*** Opening of DATASET ***
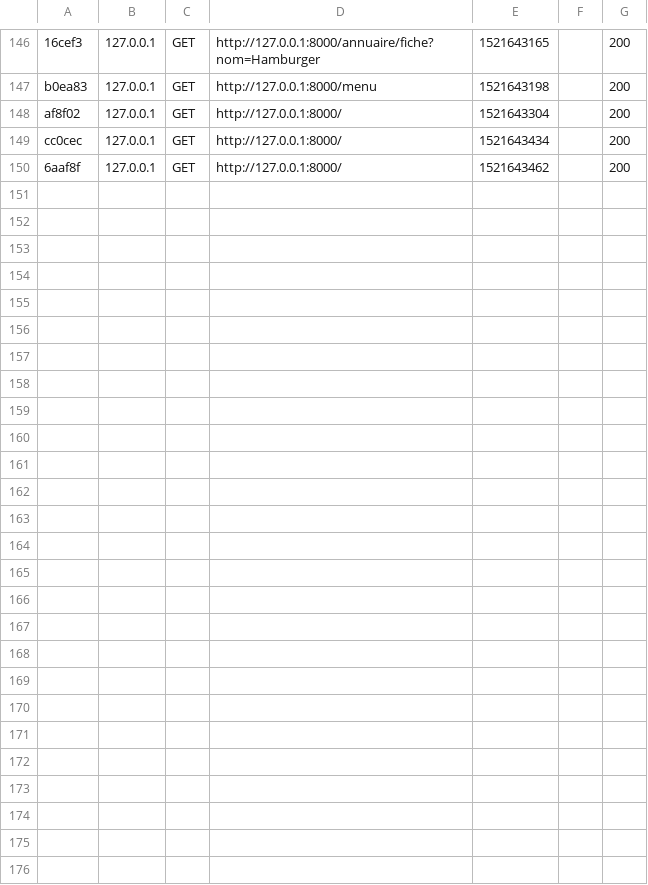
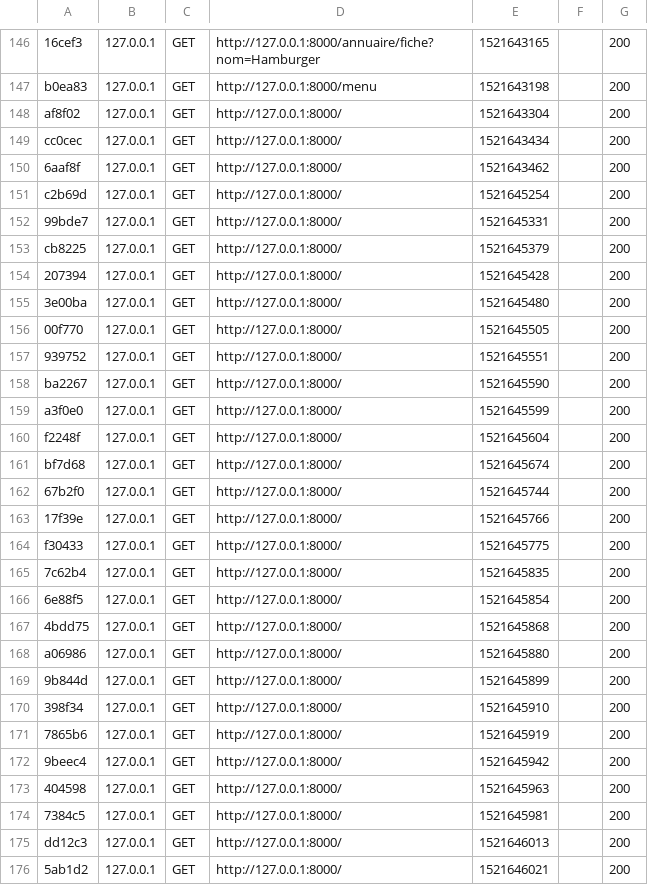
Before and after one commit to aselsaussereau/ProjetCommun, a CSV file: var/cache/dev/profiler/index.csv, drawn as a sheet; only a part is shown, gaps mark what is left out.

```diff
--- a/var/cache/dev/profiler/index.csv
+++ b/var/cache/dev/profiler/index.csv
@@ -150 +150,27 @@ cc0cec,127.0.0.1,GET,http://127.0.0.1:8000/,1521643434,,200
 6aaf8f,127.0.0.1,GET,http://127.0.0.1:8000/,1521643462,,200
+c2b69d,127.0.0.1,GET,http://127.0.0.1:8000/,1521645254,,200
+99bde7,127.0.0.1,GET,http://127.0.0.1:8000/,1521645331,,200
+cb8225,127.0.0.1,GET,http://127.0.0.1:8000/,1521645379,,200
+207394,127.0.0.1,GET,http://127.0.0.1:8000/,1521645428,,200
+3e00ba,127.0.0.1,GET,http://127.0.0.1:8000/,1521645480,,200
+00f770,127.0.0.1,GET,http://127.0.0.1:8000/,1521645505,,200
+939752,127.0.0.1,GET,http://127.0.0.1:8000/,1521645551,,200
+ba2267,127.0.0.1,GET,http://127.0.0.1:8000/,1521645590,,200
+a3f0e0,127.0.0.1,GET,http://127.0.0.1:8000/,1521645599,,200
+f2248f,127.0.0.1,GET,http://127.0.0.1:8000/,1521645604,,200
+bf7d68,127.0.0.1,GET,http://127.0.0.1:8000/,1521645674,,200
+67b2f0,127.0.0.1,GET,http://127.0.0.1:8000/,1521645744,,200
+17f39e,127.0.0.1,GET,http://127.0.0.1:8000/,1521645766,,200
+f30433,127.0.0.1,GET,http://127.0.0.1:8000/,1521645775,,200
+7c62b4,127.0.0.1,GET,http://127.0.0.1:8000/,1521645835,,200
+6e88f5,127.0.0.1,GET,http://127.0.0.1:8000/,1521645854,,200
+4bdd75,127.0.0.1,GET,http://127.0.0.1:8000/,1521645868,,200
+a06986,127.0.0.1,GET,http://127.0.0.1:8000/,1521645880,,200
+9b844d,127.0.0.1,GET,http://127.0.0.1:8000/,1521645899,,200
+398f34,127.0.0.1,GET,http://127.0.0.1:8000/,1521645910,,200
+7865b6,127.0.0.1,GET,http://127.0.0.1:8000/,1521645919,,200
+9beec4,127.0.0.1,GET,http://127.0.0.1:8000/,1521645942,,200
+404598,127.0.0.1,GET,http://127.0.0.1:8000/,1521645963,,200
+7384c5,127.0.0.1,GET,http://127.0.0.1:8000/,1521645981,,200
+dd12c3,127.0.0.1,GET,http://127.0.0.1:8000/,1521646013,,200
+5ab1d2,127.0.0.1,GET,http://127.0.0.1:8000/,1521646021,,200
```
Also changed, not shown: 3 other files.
*** Close of DATASET ***
*** Opening of DATASET ***
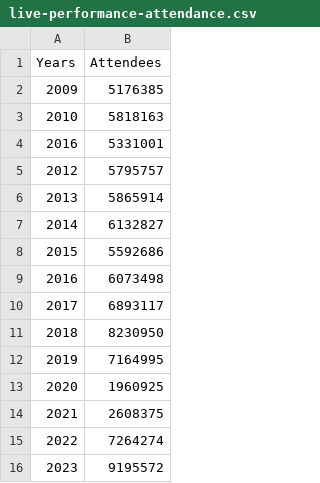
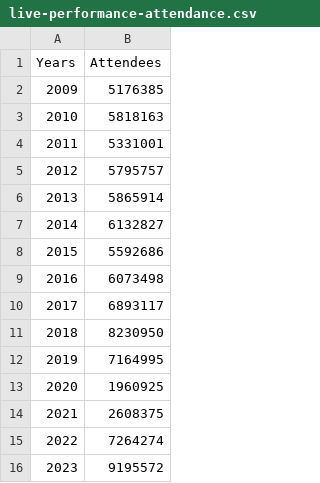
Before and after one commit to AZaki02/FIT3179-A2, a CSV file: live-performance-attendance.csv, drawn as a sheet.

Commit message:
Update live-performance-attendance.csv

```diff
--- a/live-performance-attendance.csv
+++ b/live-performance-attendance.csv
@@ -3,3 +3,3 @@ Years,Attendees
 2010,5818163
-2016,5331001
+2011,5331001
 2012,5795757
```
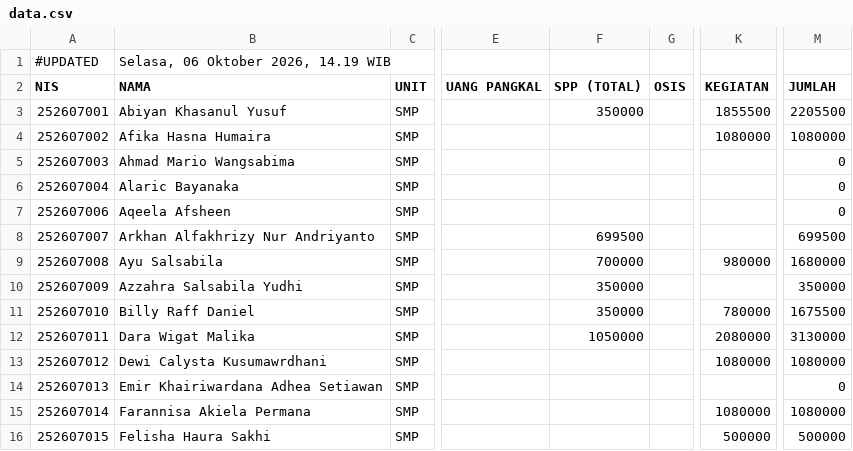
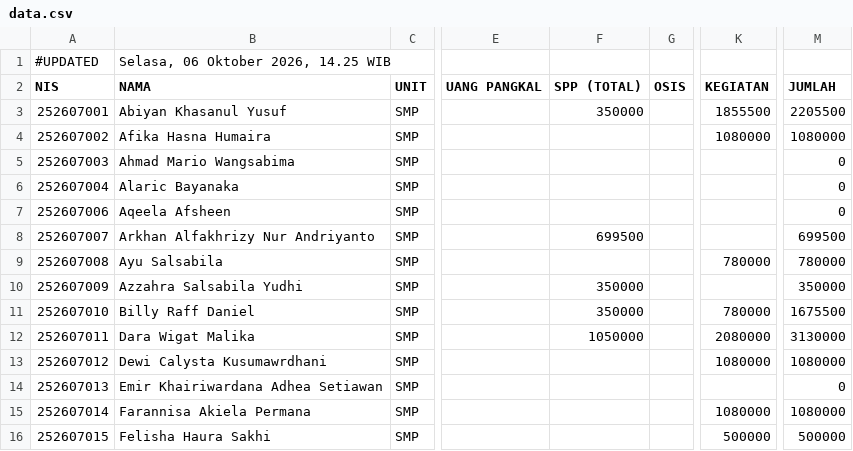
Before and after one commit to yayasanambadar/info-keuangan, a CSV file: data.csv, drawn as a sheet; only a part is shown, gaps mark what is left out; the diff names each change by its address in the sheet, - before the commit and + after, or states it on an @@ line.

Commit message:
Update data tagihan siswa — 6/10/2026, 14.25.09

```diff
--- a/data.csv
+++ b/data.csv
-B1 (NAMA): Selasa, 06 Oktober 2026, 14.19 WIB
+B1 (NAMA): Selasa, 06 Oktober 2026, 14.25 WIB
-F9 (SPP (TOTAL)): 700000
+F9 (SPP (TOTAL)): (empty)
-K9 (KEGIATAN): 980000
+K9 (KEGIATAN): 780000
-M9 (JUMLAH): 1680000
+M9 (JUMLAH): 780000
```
*** Close of DATASET ***
The word "Selasa" appears in some lines of the data. Copy every one of those lines.

-B1 (NAMA): Selasa, 06 Oktober 2026, 14.19 WIB
+B1 (NAMA): Selasa, 06 Oktober 2026, 14.25 WIB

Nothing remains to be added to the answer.